(Beginning of GIVEN RECORDS)

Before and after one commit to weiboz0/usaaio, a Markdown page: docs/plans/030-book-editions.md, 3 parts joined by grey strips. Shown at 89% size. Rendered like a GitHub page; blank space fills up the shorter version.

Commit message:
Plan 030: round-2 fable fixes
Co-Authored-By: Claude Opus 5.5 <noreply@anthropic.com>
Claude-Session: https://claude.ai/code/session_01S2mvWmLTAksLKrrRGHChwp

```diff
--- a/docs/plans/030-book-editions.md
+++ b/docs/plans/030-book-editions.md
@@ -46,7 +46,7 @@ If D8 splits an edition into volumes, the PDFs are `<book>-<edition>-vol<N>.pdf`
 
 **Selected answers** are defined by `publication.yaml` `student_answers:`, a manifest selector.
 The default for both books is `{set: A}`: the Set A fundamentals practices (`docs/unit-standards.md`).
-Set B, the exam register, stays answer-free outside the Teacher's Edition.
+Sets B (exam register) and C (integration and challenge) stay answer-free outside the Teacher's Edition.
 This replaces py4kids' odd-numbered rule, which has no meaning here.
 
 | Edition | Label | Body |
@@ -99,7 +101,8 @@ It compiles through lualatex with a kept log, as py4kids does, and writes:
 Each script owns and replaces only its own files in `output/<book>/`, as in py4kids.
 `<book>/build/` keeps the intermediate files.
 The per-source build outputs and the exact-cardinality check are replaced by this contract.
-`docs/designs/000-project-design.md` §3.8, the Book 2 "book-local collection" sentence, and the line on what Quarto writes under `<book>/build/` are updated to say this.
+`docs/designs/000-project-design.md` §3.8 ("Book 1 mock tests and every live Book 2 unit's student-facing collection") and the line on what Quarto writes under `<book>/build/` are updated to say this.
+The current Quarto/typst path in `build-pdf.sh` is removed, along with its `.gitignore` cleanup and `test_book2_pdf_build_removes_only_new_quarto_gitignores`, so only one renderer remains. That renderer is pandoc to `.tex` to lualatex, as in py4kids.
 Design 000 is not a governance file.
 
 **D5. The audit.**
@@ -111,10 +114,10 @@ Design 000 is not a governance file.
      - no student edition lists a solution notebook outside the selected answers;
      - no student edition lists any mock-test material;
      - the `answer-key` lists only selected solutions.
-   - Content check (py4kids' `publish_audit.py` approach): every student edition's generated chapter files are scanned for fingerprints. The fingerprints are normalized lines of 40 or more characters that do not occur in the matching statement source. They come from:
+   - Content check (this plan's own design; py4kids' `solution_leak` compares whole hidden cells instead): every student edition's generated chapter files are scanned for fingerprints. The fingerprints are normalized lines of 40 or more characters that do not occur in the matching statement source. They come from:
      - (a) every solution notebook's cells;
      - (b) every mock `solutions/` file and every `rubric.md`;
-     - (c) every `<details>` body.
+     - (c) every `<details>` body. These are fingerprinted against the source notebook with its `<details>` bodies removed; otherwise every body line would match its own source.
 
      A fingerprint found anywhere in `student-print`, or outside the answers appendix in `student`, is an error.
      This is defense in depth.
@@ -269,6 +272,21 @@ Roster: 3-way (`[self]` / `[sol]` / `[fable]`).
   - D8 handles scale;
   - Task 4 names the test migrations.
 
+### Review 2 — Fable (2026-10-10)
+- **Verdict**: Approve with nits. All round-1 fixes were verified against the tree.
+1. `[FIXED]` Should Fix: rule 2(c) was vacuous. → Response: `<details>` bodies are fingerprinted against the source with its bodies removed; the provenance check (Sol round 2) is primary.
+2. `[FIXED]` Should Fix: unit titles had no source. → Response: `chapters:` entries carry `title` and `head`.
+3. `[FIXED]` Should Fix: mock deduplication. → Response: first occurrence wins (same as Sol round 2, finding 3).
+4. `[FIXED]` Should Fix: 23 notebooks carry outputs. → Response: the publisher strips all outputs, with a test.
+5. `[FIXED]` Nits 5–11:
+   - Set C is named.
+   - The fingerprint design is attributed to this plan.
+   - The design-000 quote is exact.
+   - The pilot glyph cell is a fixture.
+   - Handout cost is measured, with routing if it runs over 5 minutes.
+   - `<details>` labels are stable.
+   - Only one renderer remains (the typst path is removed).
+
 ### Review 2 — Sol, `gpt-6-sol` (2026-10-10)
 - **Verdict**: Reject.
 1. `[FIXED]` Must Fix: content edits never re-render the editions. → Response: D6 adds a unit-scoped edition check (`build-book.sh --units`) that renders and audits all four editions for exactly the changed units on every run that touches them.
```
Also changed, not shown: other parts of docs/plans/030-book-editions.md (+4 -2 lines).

(End of GIVEN RECORDS)
(Beginning of GIVEN RECORDS)

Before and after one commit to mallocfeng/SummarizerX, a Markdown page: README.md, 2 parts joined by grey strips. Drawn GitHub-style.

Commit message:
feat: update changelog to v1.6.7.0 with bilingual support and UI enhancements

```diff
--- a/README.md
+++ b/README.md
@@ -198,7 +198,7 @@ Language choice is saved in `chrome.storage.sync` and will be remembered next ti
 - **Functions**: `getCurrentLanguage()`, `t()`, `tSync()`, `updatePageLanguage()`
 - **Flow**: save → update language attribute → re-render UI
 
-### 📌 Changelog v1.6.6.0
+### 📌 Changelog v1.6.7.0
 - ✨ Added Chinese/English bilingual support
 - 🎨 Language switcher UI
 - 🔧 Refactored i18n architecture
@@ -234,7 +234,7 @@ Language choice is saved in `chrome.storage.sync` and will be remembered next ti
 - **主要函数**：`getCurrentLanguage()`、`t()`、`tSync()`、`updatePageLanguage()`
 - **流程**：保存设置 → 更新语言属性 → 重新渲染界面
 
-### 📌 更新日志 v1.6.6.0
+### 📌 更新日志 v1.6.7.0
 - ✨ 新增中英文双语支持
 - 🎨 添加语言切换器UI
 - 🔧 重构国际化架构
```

(End of GIVEN RECORDS)
(Beginning of GIVEN RECORDS)

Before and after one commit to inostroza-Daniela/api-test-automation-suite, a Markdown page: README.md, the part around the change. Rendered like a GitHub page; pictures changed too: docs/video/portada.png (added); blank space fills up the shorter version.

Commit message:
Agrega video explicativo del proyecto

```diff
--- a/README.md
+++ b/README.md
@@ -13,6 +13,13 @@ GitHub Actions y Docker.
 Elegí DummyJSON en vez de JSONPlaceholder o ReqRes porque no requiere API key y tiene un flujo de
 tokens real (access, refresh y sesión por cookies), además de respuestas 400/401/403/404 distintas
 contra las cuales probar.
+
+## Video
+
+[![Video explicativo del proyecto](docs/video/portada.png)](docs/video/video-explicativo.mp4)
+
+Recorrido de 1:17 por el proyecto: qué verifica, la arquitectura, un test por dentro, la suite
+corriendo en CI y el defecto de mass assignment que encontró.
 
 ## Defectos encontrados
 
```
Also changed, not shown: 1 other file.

(End of GIVEN RECORDS)

### WHAT TO WORK ON
Wherever the string "details" turns up in the material, copy the whole line.

### EXERCISE ANSWER
-     - (c) every `<details>` body.
+     - (c) every `<details>` body. These are fingerprinted against the source notebook with its `<details>` bodies removed; otherwise every body line would match its own source.
+1. `[FIXED]` Should Fix: rule 2(c) was vacuous. → Response: `<details>` bodies are fingerprinted against the source with its bodies removed; the provenance check (Sol round 2) is primary.
+   - `<details>` labels are stable.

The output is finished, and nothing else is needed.